◆ Assignment:
Set down exactly the lines of the records from the top to the line containing "Also changed, not shown: sheet F, 2020-300"; include both.

◆ Dataset content:

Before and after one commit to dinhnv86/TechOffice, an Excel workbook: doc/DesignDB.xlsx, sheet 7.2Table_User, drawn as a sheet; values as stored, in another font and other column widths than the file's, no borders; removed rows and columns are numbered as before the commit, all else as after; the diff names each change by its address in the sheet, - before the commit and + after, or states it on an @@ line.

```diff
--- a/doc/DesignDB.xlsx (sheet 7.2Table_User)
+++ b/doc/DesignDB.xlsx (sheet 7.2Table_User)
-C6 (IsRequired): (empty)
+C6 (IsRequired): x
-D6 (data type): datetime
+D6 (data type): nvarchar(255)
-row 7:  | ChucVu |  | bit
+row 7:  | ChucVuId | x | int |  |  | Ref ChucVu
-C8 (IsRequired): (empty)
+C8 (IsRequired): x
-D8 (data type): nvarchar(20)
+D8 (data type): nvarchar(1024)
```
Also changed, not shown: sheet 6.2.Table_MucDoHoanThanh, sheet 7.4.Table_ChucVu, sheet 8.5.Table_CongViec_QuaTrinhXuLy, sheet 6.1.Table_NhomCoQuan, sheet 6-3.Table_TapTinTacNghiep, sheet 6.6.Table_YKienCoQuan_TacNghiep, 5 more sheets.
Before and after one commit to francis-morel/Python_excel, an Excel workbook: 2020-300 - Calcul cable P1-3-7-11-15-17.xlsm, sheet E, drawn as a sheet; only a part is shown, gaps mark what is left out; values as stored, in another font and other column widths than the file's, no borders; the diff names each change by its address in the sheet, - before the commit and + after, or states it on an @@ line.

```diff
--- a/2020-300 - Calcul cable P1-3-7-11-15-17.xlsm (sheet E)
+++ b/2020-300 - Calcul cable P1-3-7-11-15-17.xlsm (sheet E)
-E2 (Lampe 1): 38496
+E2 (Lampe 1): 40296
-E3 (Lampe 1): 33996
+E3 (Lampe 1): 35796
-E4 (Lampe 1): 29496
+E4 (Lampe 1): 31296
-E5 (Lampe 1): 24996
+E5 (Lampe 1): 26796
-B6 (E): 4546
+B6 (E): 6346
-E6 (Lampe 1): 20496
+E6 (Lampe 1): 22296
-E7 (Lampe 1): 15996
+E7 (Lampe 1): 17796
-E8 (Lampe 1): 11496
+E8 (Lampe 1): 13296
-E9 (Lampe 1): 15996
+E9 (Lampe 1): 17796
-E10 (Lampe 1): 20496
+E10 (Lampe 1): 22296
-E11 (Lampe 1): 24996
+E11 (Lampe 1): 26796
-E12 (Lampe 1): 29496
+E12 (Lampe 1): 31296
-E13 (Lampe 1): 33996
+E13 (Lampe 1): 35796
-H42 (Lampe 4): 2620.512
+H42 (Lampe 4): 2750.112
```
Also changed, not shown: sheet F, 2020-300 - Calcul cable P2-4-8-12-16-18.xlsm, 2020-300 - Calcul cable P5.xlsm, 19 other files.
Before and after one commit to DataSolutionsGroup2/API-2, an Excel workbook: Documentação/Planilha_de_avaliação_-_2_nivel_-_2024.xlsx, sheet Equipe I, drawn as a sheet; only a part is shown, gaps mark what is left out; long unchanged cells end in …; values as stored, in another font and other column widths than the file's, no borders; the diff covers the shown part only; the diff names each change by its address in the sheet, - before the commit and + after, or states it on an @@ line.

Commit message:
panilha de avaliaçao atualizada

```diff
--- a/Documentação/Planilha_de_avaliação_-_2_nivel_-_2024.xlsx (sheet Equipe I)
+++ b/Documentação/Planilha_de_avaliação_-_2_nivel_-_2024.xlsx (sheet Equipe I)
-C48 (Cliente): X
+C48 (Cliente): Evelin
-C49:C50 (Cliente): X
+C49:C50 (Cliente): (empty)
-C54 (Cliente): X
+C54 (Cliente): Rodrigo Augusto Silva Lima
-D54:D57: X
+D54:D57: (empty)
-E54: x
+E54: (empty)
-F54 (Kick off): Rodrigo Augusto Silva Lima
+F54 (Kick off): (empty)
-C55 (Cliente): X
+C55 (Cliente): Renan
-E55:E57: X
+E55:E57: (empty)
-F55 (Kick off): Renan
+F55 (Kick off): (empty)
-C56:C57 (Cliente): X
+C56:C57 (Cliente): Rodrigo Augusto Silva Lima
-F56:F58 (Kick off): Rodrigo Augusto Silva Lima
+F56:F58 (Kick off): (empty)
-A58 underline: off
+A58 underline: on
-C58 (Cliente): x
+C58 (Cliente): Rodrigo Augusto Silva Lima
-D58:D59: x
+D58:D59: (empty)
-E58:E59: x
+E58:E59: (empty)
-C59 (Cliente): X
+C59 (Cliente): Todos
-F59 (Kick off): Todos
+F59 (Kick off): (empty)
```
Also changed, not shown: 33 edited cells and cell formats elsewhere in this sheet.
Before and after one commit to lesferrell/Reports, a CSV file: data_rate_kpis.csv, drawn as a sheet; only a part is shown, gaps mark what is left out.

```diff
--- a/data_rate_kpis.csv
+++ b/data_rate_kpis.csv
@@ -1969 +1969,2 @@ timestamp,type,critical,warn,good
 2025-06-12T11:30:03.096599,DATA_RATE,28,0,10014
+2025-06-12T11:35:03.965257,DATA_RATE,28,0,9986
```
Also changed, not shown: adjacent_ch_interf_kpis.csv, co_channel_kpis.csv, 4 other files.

◆ Solved exercise:
Before and after one commit to dinhnv86/TechOffice, an Excel workbook: doc/DesignDB.xlsx, sheet 7.2Table_User, drawn as a sheet; values as stored, in another font and other column widths than the file's, no borders; removed rows and columns are numbered as before the commit, all else as after; the diff names each change by its address in the sheet, - before the commit and + after, or states it on an @@ line.

```diff
--- a/doc/DesignDB.xlsx (sheet 7.2Table_User)
+++ b/doc/DesignDB.xlsx (sheet 7.2Table_User)
-C6 (IsRequired): (empty)
+C6 (IsRequired): x
-D6 (data type): datetime
+D6 (data type): nvarchar(255)
-row 7:  | ChucVu |  | bit
+row 7:  | ChucVuId | x | int |  |  | Ref ChucVu
-C8 (IsRequired): (empty)
+C8 (IsRequired): x
-D8 (data type): nvarchar(20)
+D8 (data type): nvarchar(1024)
```
Also changed, not shown: sheet 6.2.Table_MucDoHoanThanh, sheet 7.4.Table_ChucVu, sheet 8.5.Table_CongViec_QuaTrinhXuLy, sheet 6.1.Table_NhomCoQuan, sheet 6-3.Table_TapTinTacNghiep, sheet 6.6.Table_YKienCoQuan_TacNghiep, 5 more sheets.
Before and after one commit to francis-morel/Python_excel, an Excel workbook: 2020-300 - Calcul cable P1-3-7-11-15-17.xlsm, sheet E, drawn as a sheet; only a part is shown, gaps mark what is left out; values as stored, in another font and other column widths than the file's, no borders; the diff names each change by its address in the sheet, - before the commit and + after, or states it on an @@ line.

```diff
--- a/2020-300 - Calcul cable P1-3-7-11-15-17.xlsm (sheet E)
+++ b/2020-300 - Calcul cable P1-3-7-11-15-17.xlsm (sheet E)
-E2 (Lampe 1): 38496
+E2 (Lampe 1): 40296
-E3 (Lampe 1): 33996
+E3 (Lampe 1): 35796
-E4 (Lampe 1): 29496
+E4 (Lampe 1): 31296
-E5 (Lampe 1): 24996
+E5 (Lampe 1): 26796
-B6 (E): 4546
+B6 (E): 6346
-E6 (Lampe 1): 20496
+E6 (Lampe 1): 22296
-E7 (Lampe 1): 15996
+E7 (Lampe 1): 17796
-E8 (Lampe 1): 11496
+E8 (Lampe 1): 13296
-E9 (Lampe 1): 15996
+E9 (Lampe 1): 17796
-E10 (Lampe 1): 20496
+E10 (Lampe 1): 22296
-E11 (Lampe 1): 24996
+E11 (Lampe 1): 26796
-E12 (Lampe 1): 29496
+E12 (Lampe 1): 31296
-E13 (Lampe 1): 33996
+E13 (Lampe 1): 35796
-H42 (Lampe 4): 2620.512
+H42 (Lampe 4): 2750.112
```
Also changed, not shown: sheet F, 2020-300 - Calcul cable P2-4-8-12-16-18.xlsm, 2020-300 - Calcul cable P5.xlsm, 19 other files.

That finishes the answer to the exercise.